On the other hand, due to data limitations, it was not possible to use a more specific precipitation prediction index, and as a result, the variation in precipitation prediction by region was small. In addition, the data used in the analysis did not include information on the varieties of each vegetable, so the difference in the growing process of each variety could not be reflected in the model. Also, only the regions where data were available (11 regions for onions and garlic) were used among the main producers of each vegetable, which is also an area that needs to be supplemented through future research. Finally, it is unfortunate that the variable of irrigation status, which has been shown to have an important impact on the prediction of shortages in previous studies, was not included.

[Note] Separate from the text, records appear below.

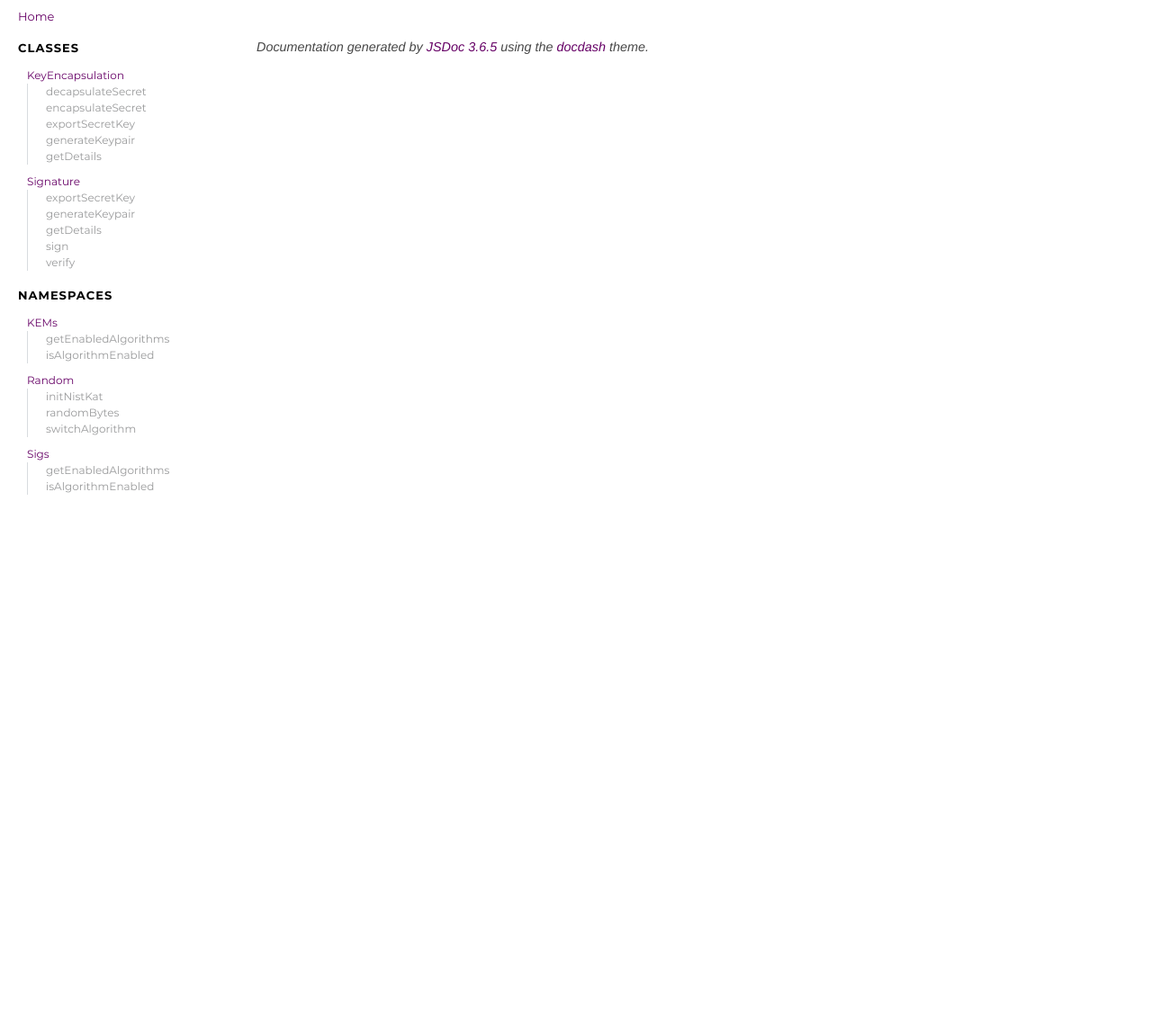
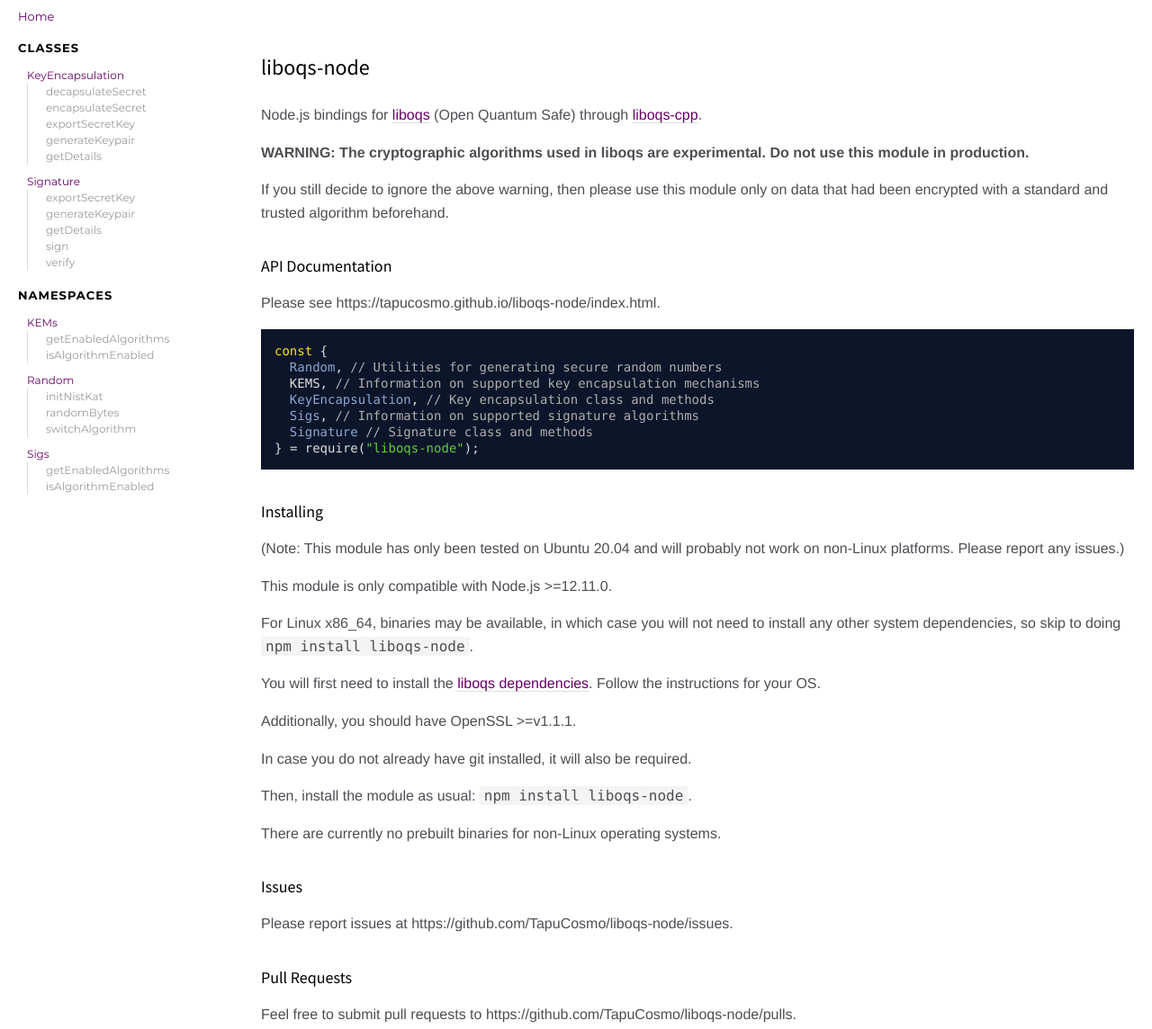
Before and after one commit to TapuCosmo/liboqs-node, a plain HTML site: page index.html in a window 1280 px wide. Shown: the top 1144 px of the page at 90% size. Before the commit the page ends 800 px from the top, so only its background shows below. Drawn offline with Linux system fonts and the light colour scheme.

Commit message:
deploy: 263985f55a866529fd22dbc4c4e4046267bb3c8b

```diff
--- a/index.html
+++ b/index.html
@@ -56,6 +56,40 @@
 
 
 
+    <section class="readme usertext">
+        <article><h1>liboqs-node</h1>
+<p>Node.js bindings for <a href="https://github.com/open-quantum-safe/liboqs">liboqs</a> (Open Quantum Safe) through <a href="https://github.com/open-quantum-safe/liboqs-cpp">liboqs-cpp</a>.</p>
+<p><strong>WARNING: The cryptographic algorithms used in liboqs are experimental. Do not use this module in production.</strong></p>
+<p>If you still decide to ignore the above warning, then please use this module only on data that had
+been encrypted with a standard and trusted algorithm beforehand.</p>
+<h2>API Documentation</h2>
+<p>Please see https://tapucosmo.github.io/liboqs-node/index.html.</p>
+<pre class="prettyprint source lang-js"><code>const {
+  Random, // Utilities for generating secure random numbers
+  KEMS, // Information on supported key encapsulation mechanisms
+  KeyEncapsulation, // Key encapsulation class and methods
+  Sigs, // Information on supported signature algorithms
+  Signature // Signature class and methods
+} = require(&quot;liboqs-node&quot;);
+</code></pre>
+<h2>Installing</h2>
+<p>(Note: This module has only been tested on Ubuntu 20.04 and will probably not work on non-Linux platforms.
+Please report any issues.)</p>
+<p>This module is only compatible with Node.js &gt;=12.11.0.</p>
+<p>For Linux x86_64, binaries may be available, in which case you will not need to install any other system dependencies,
+so skip to doing <code>npm install liboqs-node</code>.</p>
+<p>You will first need to install the <a href="https://github.com/open-quantum-safe/liboqs#quickstart">liboqs dependencies</a>.
+Follow the instructions for your OS.</p>
+<p>Additionally, you should have OpenSSL &gt;=v1.1.1.</p>
+<p>In case you do not already have git installed, it will also be required.</p>
+<p>Then, install the module as usual: <code>npm install liboqs-node</code>.</p>
+<p>There are currently no prebuilt binaries for non-Linux operating systems.</p>
+<h2>Issues</h2>
+<p>Please report issues at https://github.com/TapuCosmo/liboqs-node/issues.</p>
+<h2>Pull Requests</h2>
+<p>Feel free to submit pull requests to https://github.com/TapuCosmo/liboqs-node/pulls.</p></article>
+    </section>
+
 
 
 
```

Nevertheless, the contribution of this study is that it shows the indicator of accurate weather forecasting power can be used as a proxy for technological development in yield forecasting models. We hope that future studies will be able to further develop the yield forecasting model through more diverse attempts.